Swarthmore Public Library is now participating in the storycorps.me project, which facilitates interviews and recording of the stories that connect us. Perhaps you’ve heard examples of the StoryCorps format on National Public Radio: two people with something in common get together in a recording booth, sharing stories and observations about their lives.
StoryCorps.me streamlines the process of gathering and recording interviews, with local libraries as a primary vector. In Swarthmore, librarian Lucy Saxon is well positioned to oversee the project. Since taking an oral history class during her Masters of Library Science program, she has been interested in gathering stories.
“Oral history is very important to the future and function of public libraries. It’s a positive way to gather knowledge and to share wisdom and experiences for posterity, as well as the present. StoryCorps reminds us of what makes our life rich and our stories worth telling.”
The process is easy, and recording can be done anywhere, simply by using a free smartphone or tablet app. The library has a tablet for public use, and Lucy can come to a recording location you choose. She can provide interview advice and a starter set of questions.
Several interviews in the series so far are posted at the “Online Resources” tab of the SPL website at swarthmorepubliclibrary.org.
The first interviews were with Charlie Devaney, longtime owner of Swarthmore Hardware, and with historian Nancy Webster, who in a two part interview, recalled Swarthmore of long ago and her involvement in Quaker civil rights activities.
“I am fortunate to have friendly relationships with many Swarthmoreans, born out of my childhood here,” Saxon says. She is encouraging acquaintances to take part in StoryCorps interview sessions, and while she has been the interviewer thus far, she says, “I would love to have mutual storytelling involving pairs or groups.”

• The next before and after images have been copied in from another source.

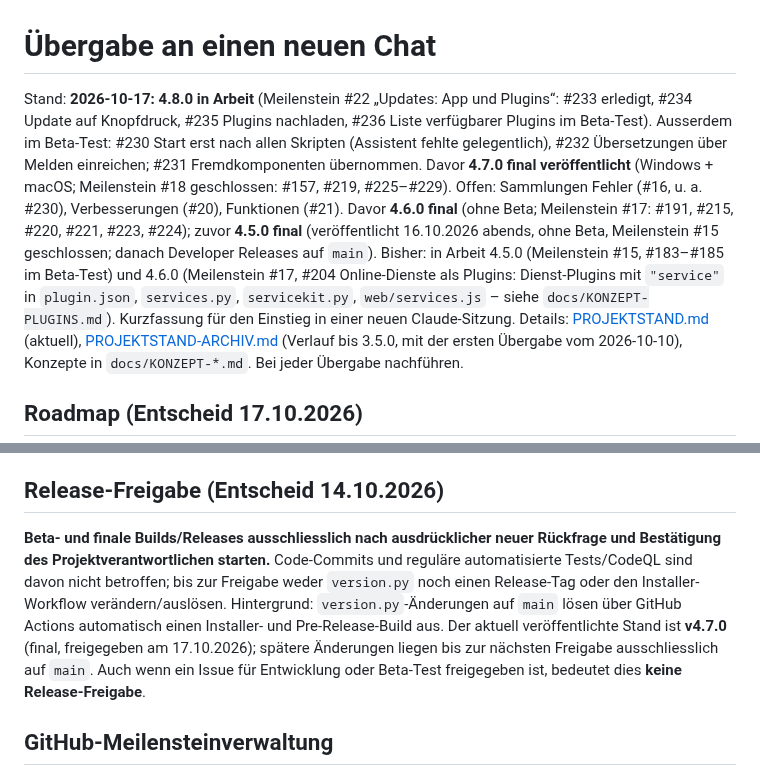
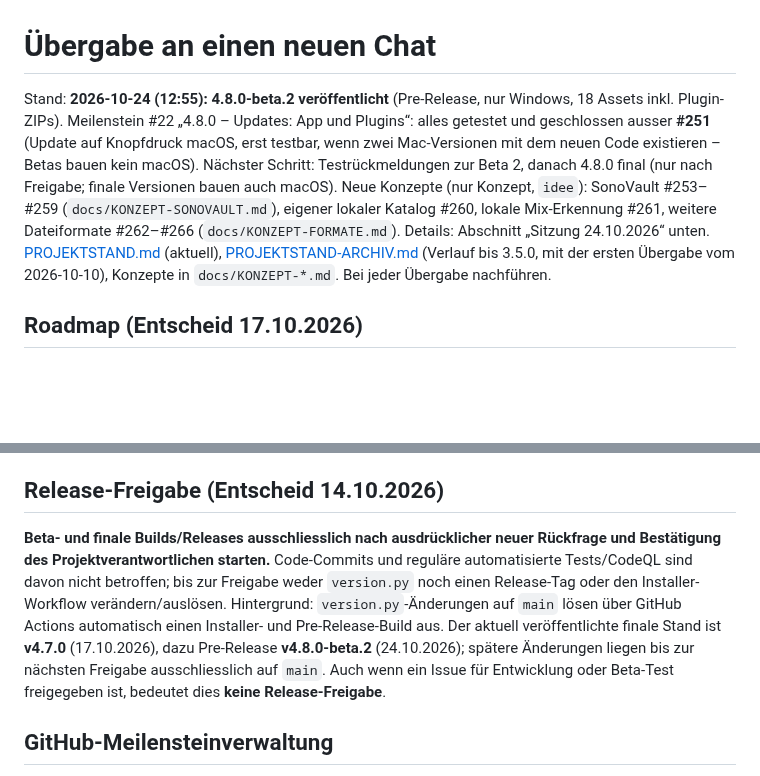
Before and after one commit to MarkusKeller8200/markussxch-tagstudio, a Markdown page: docs/UEBERGABE.md, 2 parts joined by grey strips. Drawn GitHub-style; blank space fills up the shorter version.

Commit message:
Übergabe für neuen Chat nachgeführt (Stand 24.10.2026)
Co-Authored-By: Claude Opus 5.5 <noreply@anthropic.com>
Claude-Session: https://claude.ai/code/session_018zbCnhV9x9tvUNFQY1zfkd

```diff
--- a/docs/UEBERGABE.md
+++ b/docs/UEBERGABE.md
@@ -1,6 +1,6 @@
 # Übergabe an einen neuen Chat
 
-Stand: **2026-10-17: 4.8.0 in Arbeit** (Meilenstein #22 „Updates: App und Plugins“: #233 erledigt, #234 Update auf Knopfdruck, #235 Plugins nachladen, #236 Liste verfügbarer Plugins im Beta-Test). Ausserdem im Beta-Test: #230 Start erst nach allen Skripten (Assistent fehlte gelegentlich), #232 Übersetzungen über Melden einreichen; #231 Fremdkomponenten übernommen. Davor **4.7.0 final veröffentlicht** (Windows + macOS; Meilenstein #18 geschlossen: #157, #219, #225–#229). Offen: Sammlungen Fehler (#16, u. a. #230), Verbesserungen (#20), Funktionen (#21). Davor **4.6.0 final** (ohne Beta; Meilenstein #17: #191, #215, #220, #221, #223, #224); zuvor **4.5.0 final** (veröffentlicht 16.10.2026 abends, ohne Beta, Meilenstein #15 geschlossen; danach Developer Releases auf `main`). Bisher: in Arbeit 4.5.0 (Meilenstein #15, #183–#185 im Beta-Test) und 4.6.0 (Meilenstein #17, #204 Online-Dienste als Plugins: Dienst-Plugins mit `"service"` in `plugin.json`, `services.py`, `servicekit.py`, `web/services.js` – siehe `docs/KONZEPT-PLUGINS.md`). Kurzfassung für den Einstieg in einer neuen Claude-Sitzung. Details:
+Stand: **2026-10-24 (12:55): 4.8.0-beta.2 veröffentlicht** (Pre-Release, nur Windows, 18 Assets inkl. Plugin-ZIPs). Meilenstein #22 „4.8.0 – Updates: App und Plugins“: alles getestet und geschlossen ausser **#251** (Update auf Knopfdruck macOS, erst testbar, wenn zwei Mac-Versionen mit dem neuen Code existieren – Betas bauen kein macOS). Nächster Schritt: Testrückmeldungen zur Beta 2, danach 4.8.0 final (nur nach Freigabe; finale Versionen bauen auch macOS). Neue Konzepte (nur Konzept, `idee`): SonoVault #253–#259 (`docs/KONZEPT-SONOVAULT.md`), eigener lokaler Katalog #260, lokale Mix-Erkennung #261, weitere Dateiformate #262–#266 (`docs/KONZEPT-FORMATE.md`). Details: Abschnitt „Sitzung 24.10.2026“ unten.
 [PROJEKTSTAND.md](PROJEKTSTAND.md) (aktuell), [PROJEKTSTAND-ARCHIV.md](PROJEKTSTAND-ARCHIV.md) (Verlauf bis 3.5.0, mit der
 ersten Übergabe vom 2026-10-10), Konzepte in `docs/KONZEPT-*.md`. Bei jeder Übergabe nachführen.
 
@@ -44,7 +70,7 @@ ersten Übergabe vom 2026-10-10), Konzepte in `docs/KONZEPT-*.md`. Bei jeder Üb
 
 ## Release-Freigabe (Entscheid 14.10.2026)
 
-**Beta- und finale Builds/Releases ausschliesslich nach ausdrücklicher neuer Rückfrage und Bestätigung des Projektverantwortlichen starten.** Code-Commits und reguläre automatisierte Tests/CodeQL sind davon nicht betroffen; bis zur Freigabe weder `version.py` noch einen Release-Tag oder den Installer-Workflow verändern/auslösen. Hintergrund: `version.py`-Änderungen auf `main` lösen über GitHub Actions automatisch einen Installer- und Pre-Release-Build aus. Der aktuell veröffentlichte Stand ist **v4.7.0** (final, freigegeben am 17.10.2026); spätere Änderungen liegen bis zur nächsten Freigabe ausschliesslich auf `main`. Auch wenn ein Issue für Entwicklung oder Beta-Test freigegeben ist, bedeutet dies **keine Release-Freigabe**.
+**Beta- und finale Builds/Releases ausschliesslich nach ausdrücklicher neuer Rückfrage und Bestätigung des Projektverantwortlichen starten.** Code-Commits und reguläre automatisierte Tests/CodeQL sind davon nicht betroffen; bis zur Freigabe weder `version.py` noch einen Release-Tag oder den Installer-Workflow verändern/auslösen. Hintergrund: `version.py`-Änderungen auf `main` lösen über GitHub Actions automatisch einen Installer- und Pre-Release-Build aus. Der aktuell veröffentlichte finale Stand ist **v4.7.0** (17.10.2026), dazu Pre-Release **v4.8.0-beta.2** (24.10.2026); spätere Änderungen liegen bis zur nächsten Freigabe ausschliesslich auf `main`. Auch wenn ein Issue für Entwicklung oder Beta-Test freigegeben ist, bedeutet dies **keine Release-Freigabe**.
 
 ## GitHub-Meilensteinverwaltung
 
```
Also changed, not shown: other parts of docs/UEBERGABE.md (+26 -0 lines), docs/PROJEKTSTAND.md (+1 -1 lines).
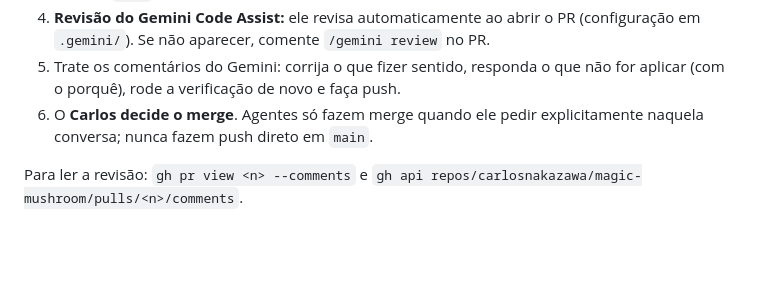
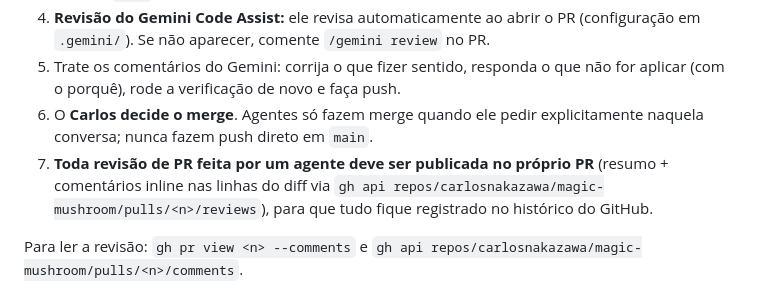
Before and after one commit to carlosnakazawa/magic-mushroom, a Markdown page: AGENTS.md, the part around the change. Drawn GitHub-style; blank space fills up the shorter version.

Commit message:
docs: exige publicar revisões de PR como comentários no GitHub

```diff
--- a/AGENTS.md
+++ b/AGENTS.md
@@ -60,6 +60,7 @@ O projeto tem **3 etapas** (ver ROADMAP). Cada etapa:
 4. **Revisão do Gemini Code Assist:** ele revisa automaticamente ao abrir o PR (configuração em `.gemini/`). Se não aparecer, comente `/gemini review` no PR.
 5. Trate os comentários do Gemini: corrija o que fizer sentido, responda o que não for aplicar (com o porquê), rode a verificação de novo e faça push.
 6. O **Carlos decide o merge**. Agentes só fazem merge quando ele pedir explicitamente naquela conversa; nunca fazem push direto em `main`.
+7. **Toda revisão de PR feita por um agente deve ser publicada no próprio PR** (resumo + comentários inline nas linhas do diff via `gh api repos/carlosnakazawa/magic-mushroom/pulls/<n>/reviews`), para que tudo fique registrado no histórico do GitHub.
 
 Para ler a revisão: `gh pr view <n> --comments` e `gh api repos/carlosnakazawa/magic-mushroom/pulls/<n>/comments`.
 
```
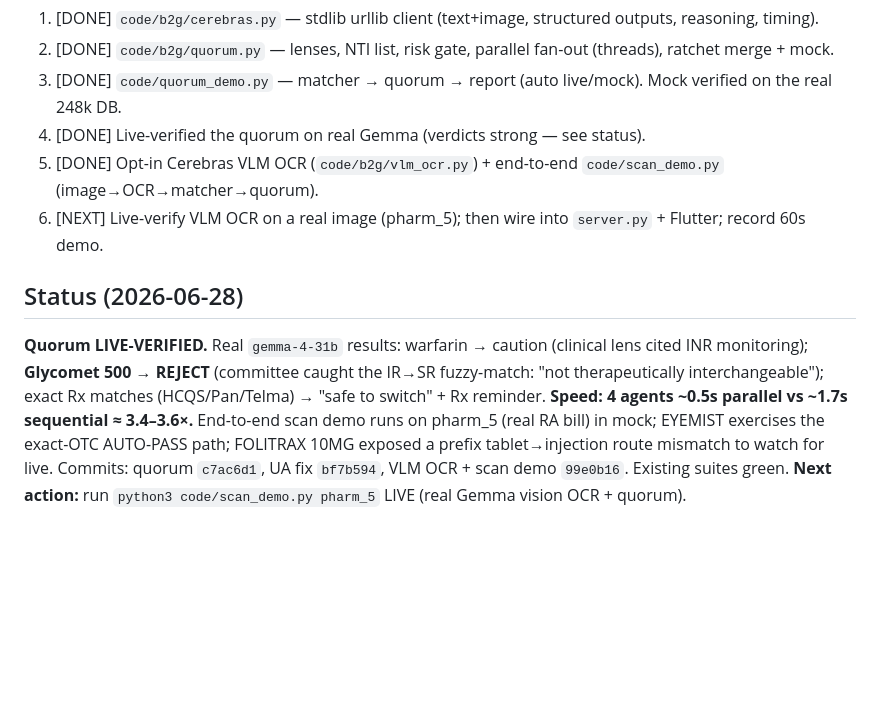
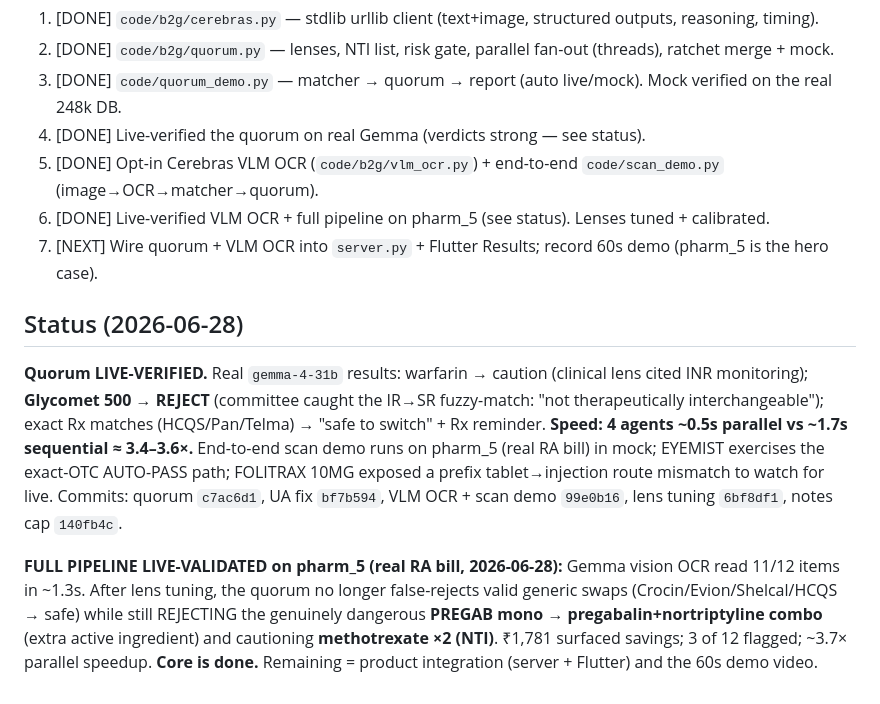
Before and after one commit to aarav-princy13/quorum, a Markdown page: writeup/HACKATHON.md, the part around the change. GitHub-like rendering; blank space fills up the shorter version.

Commit message:
Docs: full pipeline live-validated on pharm_5; core done

```diff
--- a/writeup/HACKATHON.md
+++ b/writeup/HACKATHON.md
@@ -62,7 +62,8 @@ inference. Surface per-call timing; (stretch) side-by-side vs a GPU provider.
 3. [DONE] `code/quorum_demo.py` — matcher → quorum → report (auto live/mock). Mock verified on the real 248k DB.
 4. [DONE] Live-verified the quorum on real Gemma (verdicts strong — see status).
 5. [DONE] Opt-in Cerebras VLM OCR (`code/b2g/vlm_ocr.py`) + end-to-end `code/scan_demo.py` (image→OCR→matcher→quorum).
-6. [NEXT] Live-verify VLM OCR on a real image (pharm_5); then wire into `server.py` + Flutter; record 60s demo.
+6. [DONE] Live-verified VLM OCR + full pipeline on pharm_5 (see status). Lenses tuned + calibrated.
+7. [NEXT] Wire quorum + VLM OCR into `server.py` + Flutter Results; record 60s demo (pharm_5 is the hero case).
 
 ## Status (2026-06-28)
 **Quorum LIVE-VERIFIED.** Real `gemma-4-31b` results: warfarin → caution (clinical lens cited INR monitoring);
@@ -70,5 +71,10 @@ inference. Surface per-call timing; (stretch) side-by-side vs a GPU provider.
 exact Rx matches (HCQS/Pan/Telma) → "safe to switch" + Rx reminder. **Speed: 4 agents ~0.5s parallel vs ~1.7s
 sequential ≈ 3.4–3.6×.** End-to-end scan demo runs on pharm_5 (real RA bill) in mock; EYEMIST exercises the
 exact-OTC AUTO-PASS path; FOLITRAX 10MG exposed a prefix tablet→injection route mismatch to watch for live.
-Commits: quorum `c7ac6d1`, UA fix `bf7b594`, VLM OCR + scan demo `99e0b16`. Existing suites green.
-**Next action:** run `python3 code/scan_demo.py pharm_5` LIVE (real Gemma vision OCR + quorum).
+Commits: quorum `c7ac6d1`, UA fix `bf7b594`, VLM OCR + scan demo `99e0b16`, lens tuning `6bf8df1`, notes cap `140fb4c`.
+
+**FULL PIPELINE LIVE-VALIDATED on pharm_5 (real RA bill, 2026-06-28):** Gemma vision OCR read 11/12 items in
+~1.3s. After lens tuning, the quorum no longer false-rejects valid generic swaps (Crocin/Evion/Shelcal/HCQS →
+safe) while still REJECTING the genuinely dangerous **PREGAB mono → pregabalin+nortriptyline combo** (extra
+active ingredient) and cautioning **methotrexate ×2 (NTI)**. ₹1,781 surfaced savings; 3 of 12 flagged; ~3.7×
+parallel speedup. **Core is done.** Remaining = product integration (server + Flutter) and the 60s demo video.
```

Think about it: no one has the unique combination of knowledge, personality and experience that you do. Even if you don’t think of yourself as a storyteller, there is probably something that only you can share with listeners, now and in the future. StoryCorps at Swarthmore Public Library may be the perfect way to pass your story on.